══ Source information

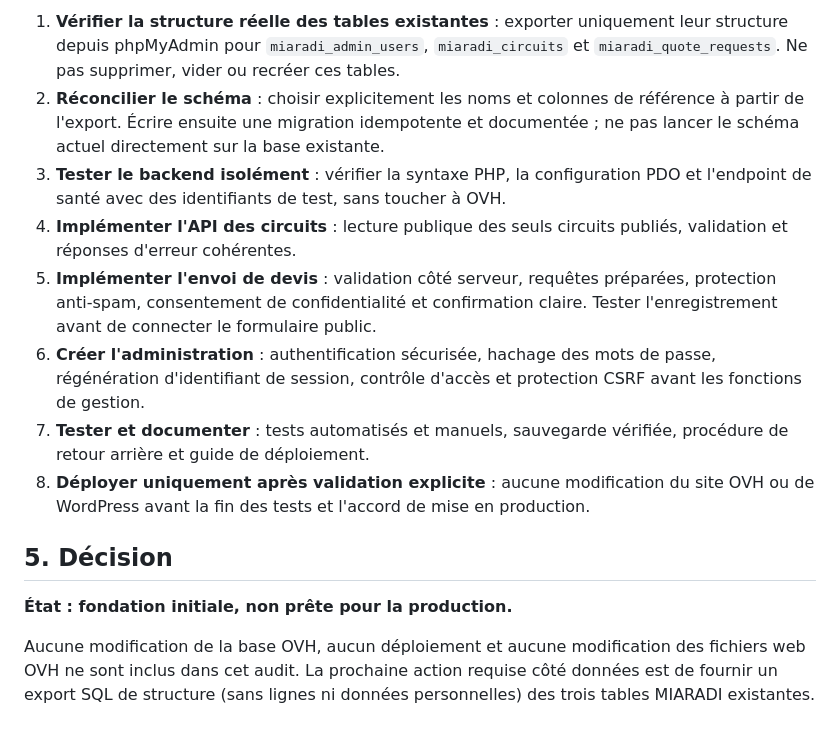
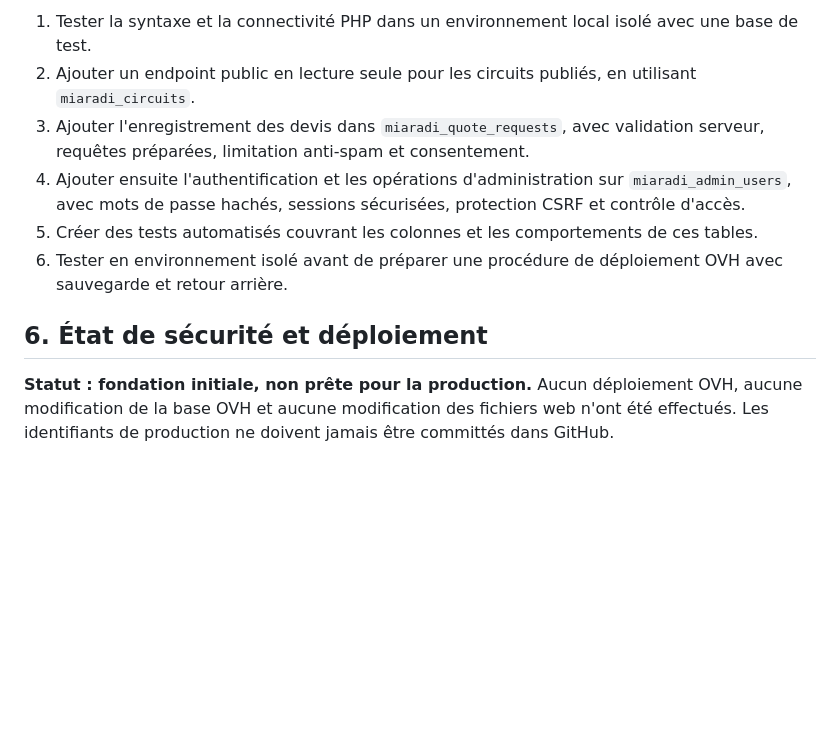
Before and after one commit to zagarino0/miaradi-travel, a Markdown page: docs/AUDIT-SOCLE-PHP-MYSQL.md, the part around one of its changes. Drawn GitHub-style; blank space fills up the shorter version.

```diff
--- a/docs/AUDIT-SOCLE-PHP-MYSQL.md
+++ b/docs/AUDIT-SOCLE-PHP-MYSQL.md
@@ -53,15 +49,11 @@ Les captures de l'espace OVH indiquent PHP global 8.2 et MySQL 8.4. Cette inform
 
-1. **Vérifier la structure réelle des tables existantes** : exporter uniquement leur structure depuis phpMyAdmin pour `miaradi_admin_users`, `miaradi_circuits` et `miaradi_quote_requests`. Ne pas supprimer, vider ou recréer ces tables.
-2. **Réconcilier le schéma** : choisir explicitement les noms et colonnes de référence à partir de l'export. Écrire ensuite une migration idempotente et documentée ; ne pas lancer le schéma actuel directement sur la base existante.
-3. **Tester le backend isolément** : vérifier la syntaxe PHP, la configuration PDO et l'endpoint de santé avec des identifiants de test, sans toucher à OVH.
-4. **Implémenter l'API des circuits** : lecture publique des seuls circuits publiés, validation et réponses d'erreur cohérentes.
-5. **Implémenter l'envoi de devis** : validation côté serveur, requêtes préparées, protection anti-spam, consentement de confidentialité et confirmation claire. Tester l'enregistrement avant de connecter le formulaire public.
-6. **Créer l'administration** : authentification sécurisée, hachage des mots de passe, régénération d'identifiant de session, contrôle d'accès et protection CSRF avant les fonctions de gestion.
-7. **Tester et documenter** : tests automatisés et manuels, sauvegarde vérifiée, procédure de retour arrière et guide de déploiement.
-8. **Déployer uniquement après validation explicite** : aucune modification du site OVH ou de WordPress avant la fin des tests et l'accord de mise en production.
+1. Tester la syntaxe et la connectivité PHP dans un environnement local isolé avec une base de test.
+2. Ajouter un endpoint public en lecture seule pour les circuits publiés, en utilisant `miaradi_circuits`.
+3. Ajouter l'enregistrement des devis dans `miaradi_quote_requests`, avec validation serveur, requêtes préparées, limitation anti-spam et consentement.
+4. Ajouter ensuite l'authentification et les opérations d'administration sur `miaradi_admin_users`, avec mots de passe hachés, sessions sécurisées, protection CSRF et contrôle d'accès.
+5. Créer des tests automatisés couvrant les colonnes et les comportements de ces tables.
+6. Tester en environnement isolé avant de préparer une procédure de déploiement OVH avec sauvegarde et retour arrière.
 
-## 5. Décision
+## 6. État de sécurité et déploiement
 
-**État : fondation initiale, non prête pour la production.**
-
-Aucune modification de la base OVH, aucun déploiement et aucune modification des fichiers web OVH ne sont inclus dans cet audit. La prochaine action requise côté données est de fournir un export SQL de structure (sans lignes ni données personnelles) des trois tables MIARADI existantes.
+**Statut : fondation initiale, non prête pour la production.** Aucun déploiement OVH, aucune modification de la base OVH et aucune modification des fichiers web n'ont été effectués. Les identifiants de production ne doivent jamais être committés dans GitHub.
```
Also changed, not shown: other parts of docs/AUDIT-SOCLE-PHP-MYSQL.md (+26 -30 lines).
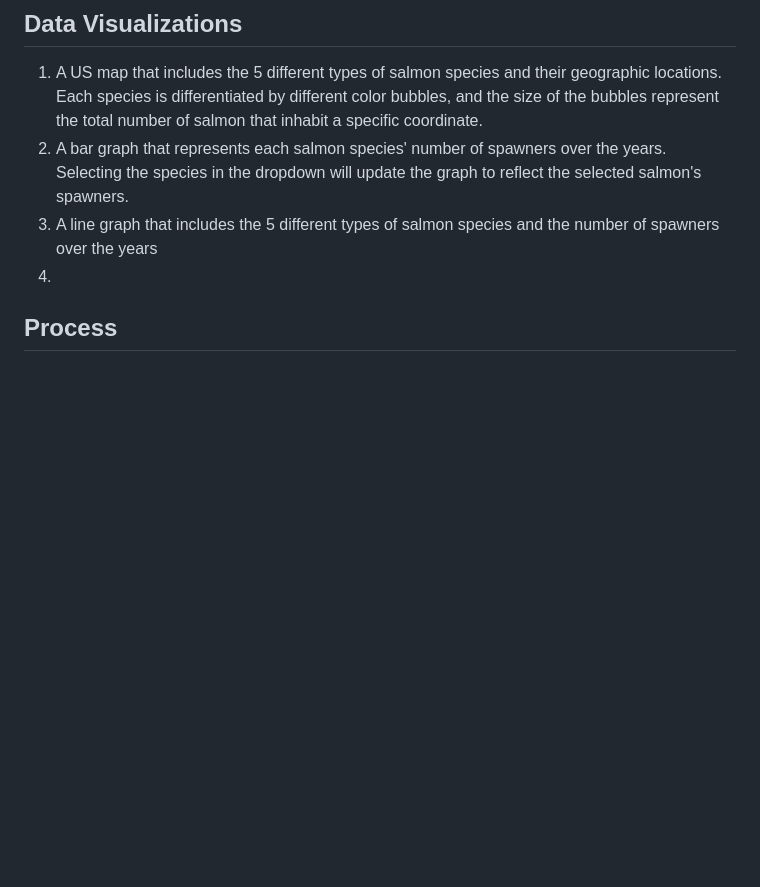
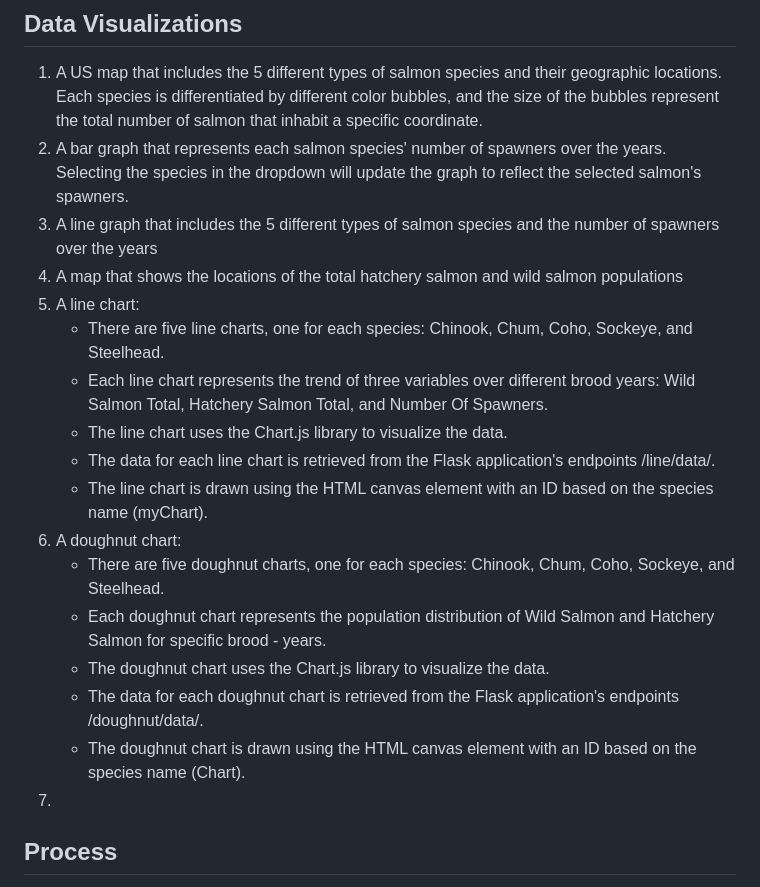
Before and after one commit to mxchellejxde/salmon-project, a Markdown page: README.md, the part around the change. Drawn GitHub-style; blank space fills up the shorter version.

```diff
--- a/README.md
+++ b/README.md
@@ -26,7 +26,20 @@ We will ensure the data story is clear, visually appealing, and easy to understa
 1. A US map that includes the 5 different types of salmon species and their geographic locations. Each species is differentiated by different color bubbles, and the size of the bubbles represent the total number of salmon that inhabit a specific coordinate.
 2. A bar graph that represents each salmon species' number of spawners over the years. Selecting the species in the dropdown will update the graph to reflect the selected salmon's spawners.
 3. A line graph that includes the 5 different types of salmon species and the number of spawners over the years
-4.
+4. A map that shows the locations of the total hatchery salmon and wild salmon populations
+5. A line chart:
+   - There are five line charts, one for each species: Chinook, Chum, Coho, Sockeye, and Steelhead.
+   - Each line chart represents the trend of three variables over different brood years: Wild Salmon Total, Hatchery Salmon      Total, and Number Of Spawners.
+   - The line chart uses the Chart.js library to visualize the data.
+   - The data for each line chart is retrieved from the Flask application's endpoints /line/data/<species>.
+   - The line chart is drawn using the HTML canvas element with an ID based on the species name (myChart<Species>).
+ 6. A doughnut chart:
+    - There are five doughnut charts, one for each species: Chinook, Chum, Coho, Sockeye, and Steelhead.
+    - Each doughnut chart represents the population distribution of Wild Salmon and Hatchery Salmon for specific brood     -       years.
+    - The doughnut chart uses the Chart.js library to visualize the data.
+    - The data for each doughnut chart is retrieved from the Flask application's endpoints /doughnut/data/<species>.
+    - The doughnut chart is drawn using the HTML canvas element with an ID based on the species name (<species>Chart).
+7.
 
 ## Process
 1. *Data Gathering*:
```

════

--- Work task ---
Reproduce the records above exactly, leaving out every picture they contain.

--- Task response ---
Before and after one commit to zagarino0/miaradi-travel, a Markdown page: docs/AUDIT-SOCLE-PHP-MYSQL.md, the part around one of its changes. Drawn GitHub-style; blank space fills up the shorter version.

```diff
--- a/docs/AUDIT-SOCLE-PHP-MYSQL.md
+++ b/docs/AUDIT-SOCLE-PHP-MYSQL.md
@@ -53,15 +49,11 @@ Les captures de l'espace OVH indiquent PHP global 8.2 et MySQL 8.4. Cette inform
 
-1. **Vérifier la structure réelle des tables existantes** : exporter uniquement leur structure depuis phpMyAdmin pour `miaradi_admin_users`, `miaradi_circuits` et `miaradi_quote_requests`. Ne pas supprimer, vider ou recréer ces tables.
-2. **Réconcilier le schéma** : choisir explicitement les noms et colonnes de référence à partir de l'export. Écrire ensuite une migration idempotente et documentée ; ne pas lancer le schéma actuel directement sur la base existante.
-3. **Tester le backend isolément** : vérifier la syntaxe PHP, la configuration PDO et l'endpoint de santé avec des identifiants de test, sans toucher à OVH.
-4. **Implémenter l'API des circuits** : lecture publique des seuls circuits publiés, validation et réponses d'erreur cohérentes.
-5. **Implémenter l'envoi de devis** : validation côté serveur, requêtes préparées, protection anti-spam, consentement de confidentialité et confirmation claire. Tester l'enregistrement avant de connecter le formulaire public.
-6. **Créer l'administration** : authentification sécurisée, hachage des mots de passe, régénération d'identifiant de session, contrôle d'accès et protection CSRF avant les fonctions de gestion.
-7. **Tester et documenter** : tests automatisés et manuels, sauvegarde vérifiée, procédure de retour arrière et guide de déploiement.
-8. **Déployer uniquement après validation explicite** : aucune modification du site OVH ou de WordPress avant la fin des tests et l'accord de mise en production.
+1. Tester la syntaxe et la connectivité PHP dans un environnement local isolé avec une base de test.
+2. Ajouter un endpoint public en lecture seule pour les circuits publiés, en utilisant `miaradi_circuits`.
+3. Ajouter l'enregistrement des devis dans `miaradi_quote_requests`, avec validation serveur, requêtes préparées, limitation anti-spam et consentement.
+4. Ajouter ensuite l'authentification et les opérations d'administration sur `miaradi_admin_users`, avec mots de passe hachés, sessions sécurisées, protection CSRF et contrôle d'accès.
+5. Créer des tests automatisés couvrant les colonnes et les comportements de ces tables.
+6. Tester en environnement isolé avant de préparer une procédure de déploiement OVH avec sauvegarde et retour arrière.
 
-## 5. Décision
+## 6. État de sécurité et déploiement
 
-**État : fondation initiale, non prête pour la production.**
-
-Aucune modification de la base OVH, aucun déploiement et aucune modification des fichiers web OVH ne sont inclus dans cet audit. La prochaine action requise côté données est de fournir un export SQL de structure (sans lignes ni données personnelles) des trois tables MIARADI existantes.
+**Statut : fondation initiale, non prête pour la production.** Aucun déploiement OVH, aucune modification de la base OVH et aucune modification des fichiers web n'ont été effectués. Les identifiants de production ne doivent jamais être committés dans GitHub.
```
Also changed, not shown: other parts of docs/AUDIT-SOCLE-PHP-MYSQL.md (+26 -30 lines).
Before and after one commit to mxchellejxde/salmon-project, a Markdown page: README.md, the part around the change. Drawn GitHub-style; blank space fills up the shorter version.

```diff
--- a/README.md
+++ b/README.md
@@ -26,7 +26,20 @@ We will ensure the data story is clear, visually appealing, and easy to understa
 1. A US map that includes the 5 different types of salmon species and their geographic locations. Each species is differentiated by different color bubbles, and the size of the bubbles represent the total number of salmon that inhabit a specific coordinate.
 2. A bar graph that represents each salmon species' number of spawners over the years. Selecting the species in the dropdown will update the graph to reflect the selected salmon's spawners.
 3. A line graph that includes the 5 different types of salmon species and the number of spawners over the years
-4.
+4. A map that shows the locations of the total hatchery salmon and wild salmon populations
+5. A line chart:
+   - There are five line charts, one for each species: Chinook, Chum, Coho, Sockeye, and Steelhead.
+   - Each line chart represents the trend of three variables over different brood years: Wild Salmon Total, Hatchery Salmon      Total, and Number Of Spawners.
+   - The line chart uses the Chart.js library to visualize the data.
+   - The data for each line chart is retrieved from the Flask application's endpoints /line/data/<species>.
+   - The line chart is drawn using the HTML canvas element with an ID based on the species name (myChart<Species>).
+ 6. A doughnut chart:
+    - There are five doughnut charts, one for each species: Chinook, Chum, Coho, Sockeye, and Steelhead.
+    - Each doughnut chart represents the population distribution of Wild Salmon and Hatchery Salmon for specific brood     -       years.
+    - The doughnut chart uses the Chart.js library to visualize the data.
+    - The data for each doughnut chart is retrieved from the Flask application's endpoints /doughnut/data/<species>.
+    - The doughnut chart is drawn using the HTML canvas element with an ID based on the species name (<species>Chart).
+7.
 
 ## Process
 1. *Data Gathering*:
```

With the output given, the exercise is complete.